by CHRISTY ARMSTRONG, Banner Staff Writer
Apr 28, 2013 | 663 views | 0 0 comments | 4 4 recommendations | email to a friend | print
“BIG OLD TREE” property owner and Cleveland City Councilman Dale Hughes, left, receives a plaque from Cleveland Shade Tree Board chair Janice Cheek and Cleveland Mayor Tom Rowland. The owner of the property on which the “Big Old Tree” was located received $500 in prize money. Hughes announced he was donating $250 of his winnings to the tree board and $250 to Great Strides, which will benefit the Cystic Fibrosis Foundation. Banner photo, CHRISTY ARMSTRONG
“BIG OLD TREE” property owner and Cleveland City Councilman Dale Hughes, left, receives a plaque from Cleveland Shade Tree Board chair Janice Cheek and Cleveland Mayor Tom Rowland. The owner of the property on which the “Big Old Tree” was located received $500 in prize money. Hughes announced he was donating $250 of his winnings to the tree board and $250 to Great Strides, which will benefit the Cystic Fibrosis Foundation. Banner photo, CHRISTY ARMSTRONG
slideshow
Under the shade of a “Big Old Tree,” the city of Cleveland held its annual Arbor Day celebration while honoring its status as a “Tree Trifecta” city in a front yard near a busy North Ocoee Street intersection Friday.

The Cleveland Shade Tree Board had held a contest to find the largest tree in Cleveland and promote the importance of giving trees the chance to grow. The winner was to be the location of the Arbor Day event where the city would also celebrate Cleveland being named a “Tree Trifecta” city.

State Rep. Kevin Brooks came up with the term for a city earning the three tree-related titles of “Tree City USA,” “Tree Line USA” and “Tree Campus USA” by the Arbor Day Foundation. The foundation recognized the city of Cleveland, Cleveland Utilities and Cleveland State Community College respectively with those honors.

The winning tree stood at 3635 North Ocoee St., near the intersection of North Ocoee Street, Blythe Ferry Road and Ocoee Crossing, and in the front yard of City Councilman Dale Hughes. The largest tree out of 21 entries in the Shade Tree Board’s “Big Old Tree” contest was a 130-foot-tall red oak with a branch spread of 108 feet and a trunk circumference of about 19 feet.

Urban Forester Dan Hartman said he believed it had been planted in 1813, making it 200 years old.

Shade tree board chair Janice Cheek said she was glad the tree just so happened to be along a street that gets a lot of traffic.

“I was so excited because it was a tree I’ve passed most every day,” Cheek said as she raised her voice to drown out the cars and motorcycles on the road behind her.
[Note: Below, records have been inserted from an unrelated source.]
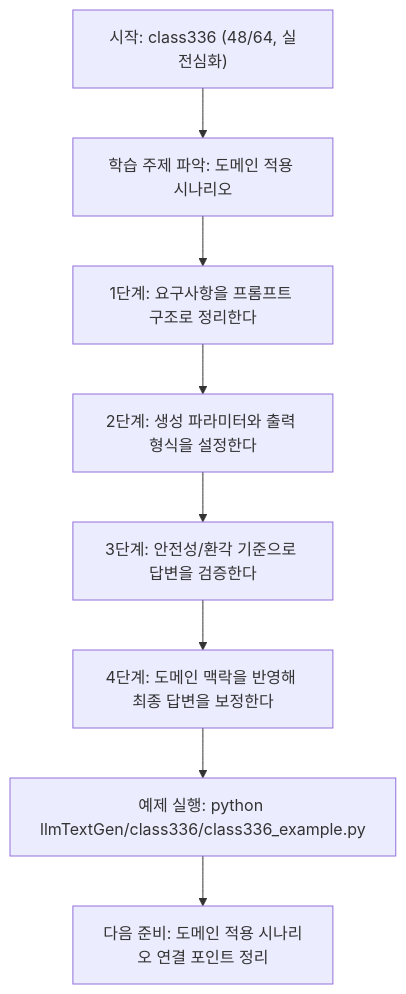
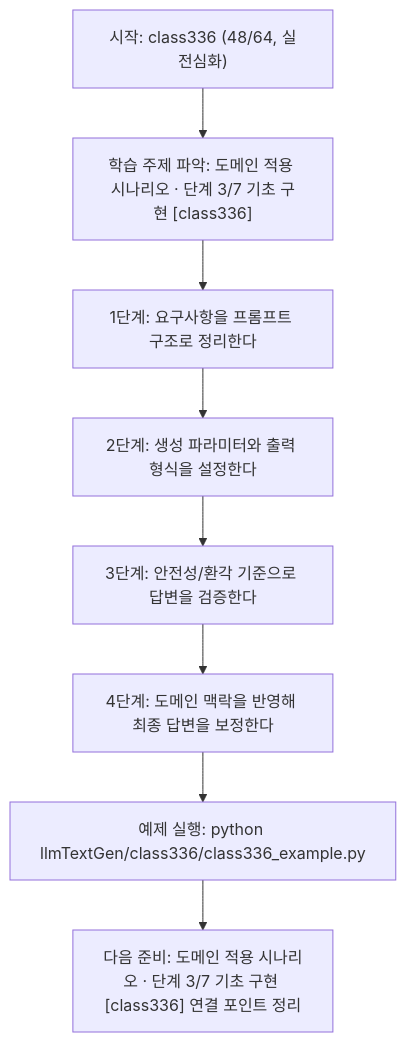
Before and after one commit to edumgt/Python-AI_Agent-Class: the diagram in llmTextGen/class336/class336.md, drawn with Mermaid. The commit also changed other lines of this file and 522 other files, not shown here.

````diff
--- a/llmTextGen/class336/class336.md
+++ b/llmTextGen/class336/class336.md
@@ -113,18 +114,18 @@
 ```mermaid
 flowchart TD
 N1["시작: class336 (48/64, 실전심화)"]
-N2["학습 주제 파악: 도메인 적용 시나리오"]
+N2["학습 주제 파악: 도메인 적용 시나리오 · 단계 3/7 기초 구현 [class336]"]
 N3["1단계: 요구사항을 프롬프트 구조로 정리한다"]
 N4["2단계: 생성 파라미터와 출력 형식을 설정한다"]
 N5["3단계: 안전성/환각 기준으로 답변을 검증한다"]
 N6["4단계: 도메인 맥락을 반영해 최종 답변을 보정한다"]
 N7["예제 실행: python llmTextGen/class336/class336_example.py"]
-N8["다음 준비: 도메인 적용 시나리오 연결 포인트 정리"]
+N8["다음 준비: 도메인 적용 시나리오 · 단계 3/7 기초 구현 [class336] 연결 포인트 정리"]
 N1 --> N2
 N2 --> N3
 N3 --> N4
 N4 --> N5
 N5 --> N6
 N6 --> N7
 N7 --> N8
 ```
````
The board plans to place a banner in front of the tree so passersby can see the tree named the city’s largest.

As the owner of the property on which the “Big Old Tree” was located, City Councilman Dale Hughes accepted a plaque and a $500 prize from Cheek and Cleveland Mayor Tom Rowland.

Hughes said he was planning to donate $250 of the prize to the Shade Tree Board and $250 to Great Strides, an initiative of the Cystic Fibrosis Foundation to raise money for research about the disease.

The day before the event, John Thomason of ABC Tree Service said a crew from the company had removed broken limbs from the tree “as a service in advance of the ceremony.” 

Attendees of the Arbor Day event, including Cleveland City government officials, the Bradley County mayor, members of the Shade Tree Board and members of the general public, then turned their attention to the “Tree Trifecta” announcement.

Hartman said that, to his knowledge, Cleveland was one of only 16 cities to have met the requirements to be able to say they have “Tree Trifectas.” 

“That’s something we should be very proud of,” Hartman said.

Cleveland was awarded a new flag for this year’s “Tree City USA” title, which Rowland said will fly near the courthouse downtown.

The city of Cleveland holds an Arbor Day celebration each year, which is one of the requirements necessary to be named a “Tree City USA.”

Cheek said the shade tree board hopes to continue the “Big Old Tree” contest each year and that the locations for future Arbor Day celebrations will depend on future contest winners.